Despite temperatures dropping below freezing Sunday, thousands welcomed spring in Richmond Hill with colorful powders, glittering confetti and plenty of dancing.

Crowds lined Liberty Avenue to watch a parade march by in honor of the Phagwah Festival, a Hindu celebration of the triumph of good over evil and the beginning of spring.

Gaitri Mattai watched as drummers, floats filled with dancers and others shaking to DJs shouting above drum beats proceeded toward Phil “Scooter” Rizzuto Park.

“It doesn’t matter how cold it is people always turn out,” Mattai said. “We’re excited. Spring is here.”

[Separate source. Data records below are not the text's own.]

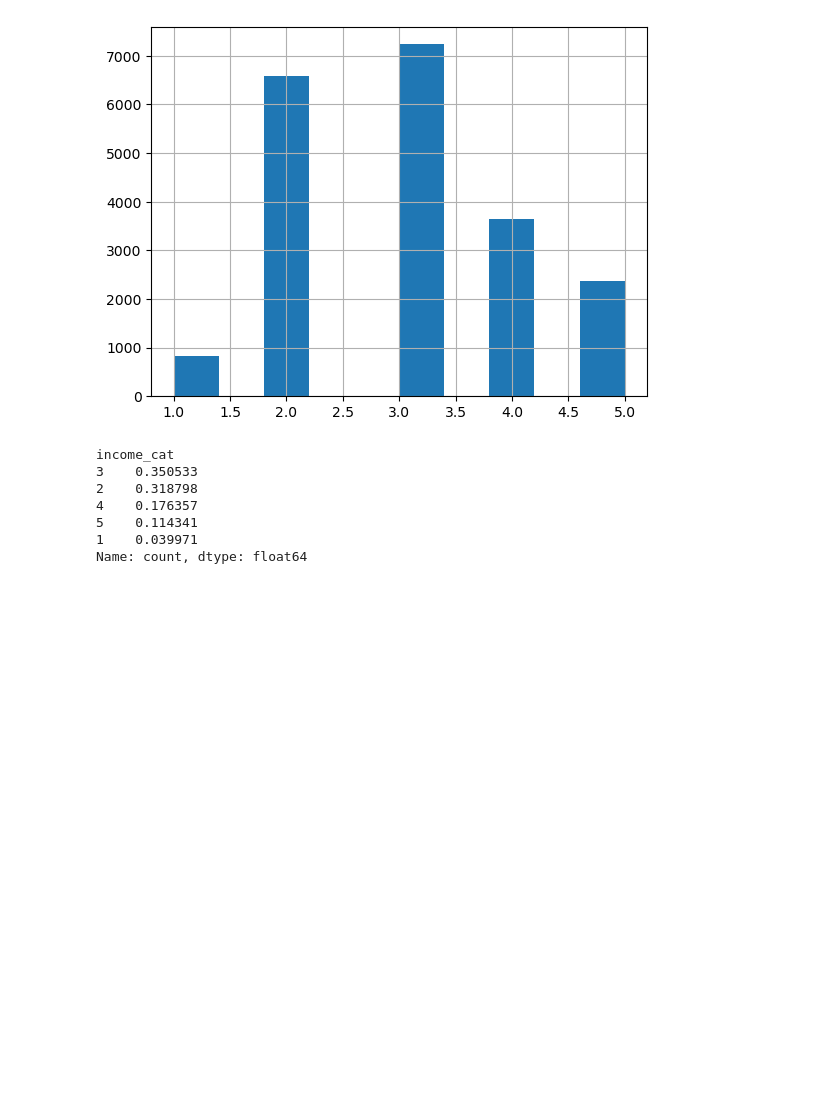
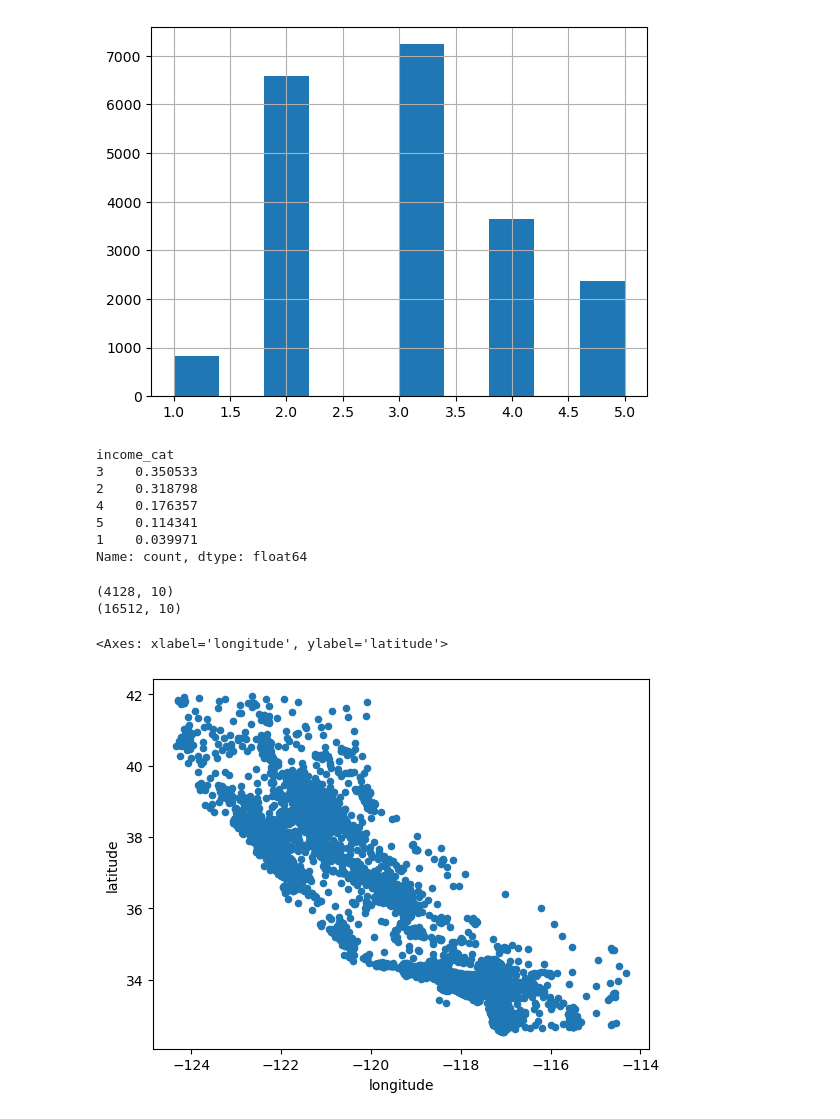
Before and after one commit to Mokoto-K/housing-price-prediction-model, a Jupyter notebook: babys-first-MLP.ipynb, the cells around one changed output. Saved outputs shown, nothing was run; the diff lists cells and outputs as text; code cells hidden in the pictures; blank space fills up the shorter version.

```diff
--- a/babys-first-MLP.ipynb
+++ b/babys-first-MLP.ipynb
@@ -142,0 +155,14 @@ for set_ in (strat_train_set, strat_test_set):
+# %%
+print(strat_test_set.shape)
+print(strat_train_set.shape)
+# %% [output]
+(4128, 10)
+(16512, 10)
+# %%
+# Copying a set of the data so I can mess around with it
+data = strat_train_set.copy()
+# %%
+data.plot(kind="scatter", x="longitude", y="latitude")
+# %% [output]
+<Axes: xlabel='longitude', ylabel='latitude'>
+[figure, added]
```
Also changed, not shown: parts of 18 cells of this notebook.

For 26 years, the Guyanese enclave of Richmond Hill has marked Phagwah with a parade and informal color war, where passers-by fling bright powders and occasionally use water guns full of dyed liquids to color one another.

The tradition dates to India, where Hindus mark the holiday known as Holi by wearing all white and throwing a liquid red dye called abeer on each other.

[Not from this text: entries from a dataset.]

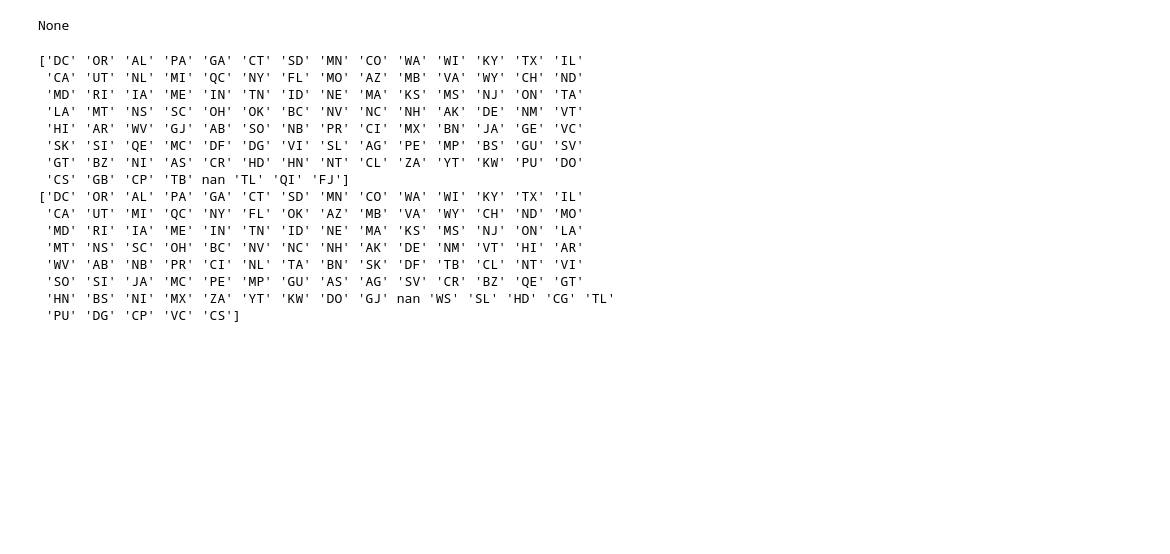
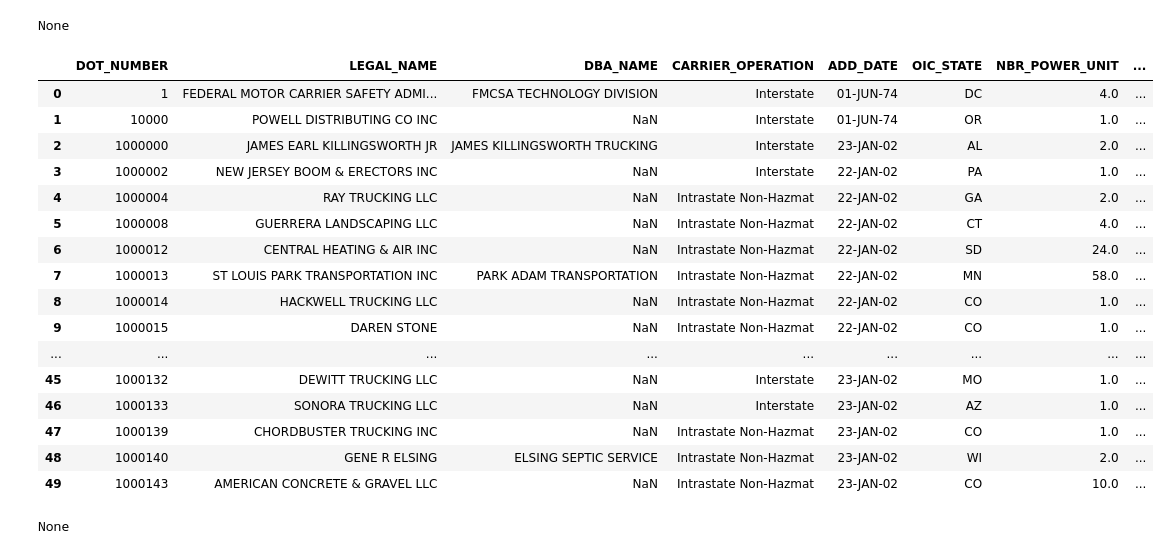
Before and after one commit to tonychoi97/fmcsa_data_analysis, a Jupyter notebook: txt_file_reader.ipynb, the cells around one changed output. Cells and saved outputs as stored; diff of their text form; code cells hidden in the pictures; blank space fills up the shorter version.

```diff
--- a/txt_file_reader.ipynb
+++ b/txt_file_reader.ipynb
@@ -62,23 +203,33 @@ print(display(df))
 | 2066385 | 999999 | GOMEZ TRUCKING INC | NaN | Intrastate Non-Hazmat | N | N | 4565 HIGHWAY 6 SOUTH | SUGAR LAND | ... |
 2066386 rows × 43 columns
 None
-# %%
-print(df['PHY_STATE'].unique())
-print(df['MAILING_STATE'].unique())
-# %% [output]
-['DC' 'OR' 'AL' 'PA' 'GA' 'CT' 'SD' 'MN' 'CO' 'WA' 'WI' 'KY' 'TX' 'IL'
- 'CA' 'UT' 'NL' 'MI' 'QC' 'NY' 'FL' 'MO' 'AZ' 'MB' 'VA' 'WY' 'CH' 'ND'
- 'MD' 'RI' 'IA' 'ME' 'IN' 'TN' 'ID' 'NE' 'MA' 'KS' 'MS' 'NJ' 'ON' 'TA'
- 'LA' 'MT' 'NS' 'SC' 'OH' 'OK' 'BC' 'NV' 'NC' 'NH' 'AK' 'DE' 'NM' 'VT'
- 'HI' 'AR' 'WV' 'GJ' 'AB' 'SO' 'NB' 'PR' 'CI' 'MX' 'BN' 'JA' 'GE' 'VC'
- 'SK' 'SI' 'QE' 'MC' 'DF' 'DG' 'VI' 'SL' 'AG' 'PE' 'MP' 'BS' 'GU' 'SV'
- 'GT' 'BZ' 'NI' 'AS' 'CR' 'HD' 'HN' 'NT' 'CL' 'ZA' 'YT' 'KW' 'PU' 'DO'
- 'CS' 'GB' 'CP' 'TB' nan 'TL' 'QI' 'FJ']
-['DC' 'OR' 'AL' 'PA' 'GA' 'CT' 'SD' 'MN' 'CO' 'WA' 'WI' 'KY' 'TX' 'IL'
- 'CA' 'UT' 'MI' 'QC' 'NY' 'FL' 'OK' 'AZ' 'MB' 'VA' 'WY' 'CH' 'ND' 'MO'
- 'MD' 'RI' 'IA' 'ME' 'IN' 'TN' 'ID' 'NE' 'MA' 'KS' 'MS' 'NJ' 'ON' 'LA'
- 'MT' 'NS' 'SC' 'OH' 'BC' 'NV' 'NC' 'NH' 'AK' 'DE' 'NM' 'VT' 'HI' 'AR'
- 'WV' 'AB' 'NB' 'PR' 'CI' 'NL' 'TA' 'BN' 'SK' 'DF' 'TB' 'CL' 'NT' 'VI'
- 'SO' 'SI' 'JA' 'MC' 'PE' 'MP' 'GU' 'AS' 'AG' 'SV' 'CR' 'BZ' 'QE' 'GT'
- 'HN' 'BS' 'NI' 'MX' 'ZA' 'YT' 'KW' 'DO' 'GJ' nan 'WS' 'SL' 'HD' 'CG' 'TL'
- 'PU' 'DG' 'CP' 'VC' 'CS']
+# %%
+df_general = df[['DOT_NUMBER', 'LEGAL_NAME', 'DBA_NAME', 'CARRIER_OPERATION', 'ADD_DATE', 'OIC_STATE', 'NBR_POWER_UNIT', 'DRIVER_TOTAL']]
+df_phy_address = df[['DOT_NUMBER', 'PHY_STREET', 'PHY_CITY', 'PHY_STATE', 'PHY_ZIP', 'PHY_ZIP']]
+df_mailing_address = df[['DOT_NUMBER', 'MAILING_STREET', 'MAILING_CITY', 'MAILING_STATE', 'MAILING_ZIP', 'MAILING_COUNTRY']]
+df_contact = df[['DOT_NUMBER', 'TELEPHONE', 'EMAIL_ADDRESS']]
+df_mcs150 = df[['DOT_NUMBER', 'MCS150_DATE', 'MCS150_MILEAGE', 'MCS150_MILEAGE_YEAR']]
+df_vmt = df[['DOT_NUMBER', 'RECENT_MILEAGE', 'RECENT_MILEAGE_YEAR', 'VMT_SOURCE_ID']]
+df_carrier_class = df[['DOT_NUMBER', 'CARRIER_OPERATION_LIST', 'PRIVATE_ONLY', 'AUTHORIZED_FOR_HIRE', 'EXEMPT_FOR_HIRE', 'PRIVATE_PROPERTY', 'PRIVATE_PASSENGER_BUSINESS',
+                      'PRIVATE_PASSENGER_NONBUSINESS', 'MIGRANT', 'US_MAIL', 'FEDERAL_GOVERNMENT', 'STATE_GOVERNMENT', 'LOCAL_GOVERNMENT', 'INDIAN_TRIBE', 'OP_OTHER']]
+
+print(display(df_general.head(50)))
+# %% [output]
+|  | DOT_NUMBER | LEGAL_NAME | DBA_NAME | CARRIER_OPERATION | ADD_DATE | OIC_STATE | NBR_POWER_UNIT | ... |
+| 0 | 1 | FEDERAL MOTOR CARRIER SAFETY ADMI... | FMCSA TECHNOLOGY DIVISION | Interstate | 01-JUN-74 | DC | 4.0 | ... |
+| 1 | 10000 | POWELL DISTRIBUTING CO INC | NaN | Interstate | 01-JUN-74 | OR | 1.0 | ... |
+| 2 | 1000000 | JAMES EARL KILLINGSWORTH JR | JAMES KILLINGSWORTH TRUCKING | Interstate | 23-JAN-02 | AL | 2.0 | ... |
+| 3 | 1000002 | NEW JERSEY BOOM & ERECTORS INC | NaN | Interstate | 22-JAN-02 | PA | 1.0 | ... |
+| 4 | 1000004 | RAY TRUCKING LLC | NaN | Intrastate Non-Hazmat | 22-JAN-02 | GA | 2.0 | ... |
+| 5 | 1000008 | GUERRERA LANDSCAPING LLC | NaN | Intrastate Non-Hazmat | 22-JAN-02 | CT | 4.0 | ... |
+| 6 | 1000012 | CENTRAL HEATING & AIR INC | NaN | Intrastate Non-Hazmat | 22-JAN-02 | SD | 24.0 | ... |
+| 7 | 1000013 | ST LOUIS PARK TRANSPORTATION INC | PARK ADAM TRANSPORTATION | Intrastate Non-Hazmat | 22-JAN-02 | MN | 58.0 | ... |
+| 8 | 1000014 | HACKWELL TRUCKING LLC | NaN | Intrastate Non-Hazmat | 22-JAN-02 | CO | 1.0 | ... |
+| 9 | 1000015 | DAREN STONE | NaN | Intrastate Non-Hazmat | 22-JAN-02 | CO | 1.0 | ... |
+| ... | ... | ... | ... | ... | ... | ... | ... | ... |
+| 45 | 1000132 | DEWITT TRUCKING LLC | NaN | Interstate | 23-JAN-02 | MO | 1.0 | ... |
+| 46 | 1000133 | SONORA TRUCKING LLC | NaN | Interstate | 23-JAN-02 | AZ | 1.0 | ... |
+| 47 | 1000139 | CHORDBUSTER TRUCKING INC | NaN | Intrastate Non-Hazmat | 23-JAN-02 | CO | 1.0 | ... |
+| 48 | 1000140 | GENE R ELSING | ELSING SEPTIC SERVICE | Intrastate Non-Hazmat | 23-JAN-02 | WI | 2.0 | ... |
+| 49 | 1000143 | AMERICAN CONCRETE & GRAVEL LLC | NaN | Intrastate Non-Hazmat | 23-JAN-02 | CO | 10.0 | ... |
+None
```
Also changed, not shown: parts of 5 cells of this notebook.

Indians brought the holiday with them when they migrated to the Caribbean.

In Queens, the Phagwah Festival has grown to attract revelers of many backgrounds and become a showcase of Southeast Asian and Caribbean cultures. The borough’s tradition attracted people from Canada to California, as well as a few elected officials.

Queens Borough President Melinda Katz and City Councilmen Ruben Wills (D-Jamaica) and Eric Ulrich (R-Ozone Park) wished attendees a happy spring.

Ulrich said he enjoyed the many traditions immigrants have brought to the borough.

“We are a better city because of you,” he said.

Many followed the parade, which headed west from Liberty Avenue near 133rd Street and then north on 125th Street toward the park, waving flags from Guyana, Trinidad and Tobago, Suriname and Jamaica.

Once in the park, crowds gathered to watch dancing groups perform to Hindi and American songs.

Latchmin Sultan threw powder into the air, dancing as it rained down on her and her friends.

The Richmond Hill resident said she could not get off from work early enough to watch the parade, but took off in time to watch the performances in the park.

“Today is really exciting, just so many people, everyone’s so happy,” she said.

Reach reporter Sarina Trangle at 718-260-4546 or by e-mail at strangle@cnglocal.com.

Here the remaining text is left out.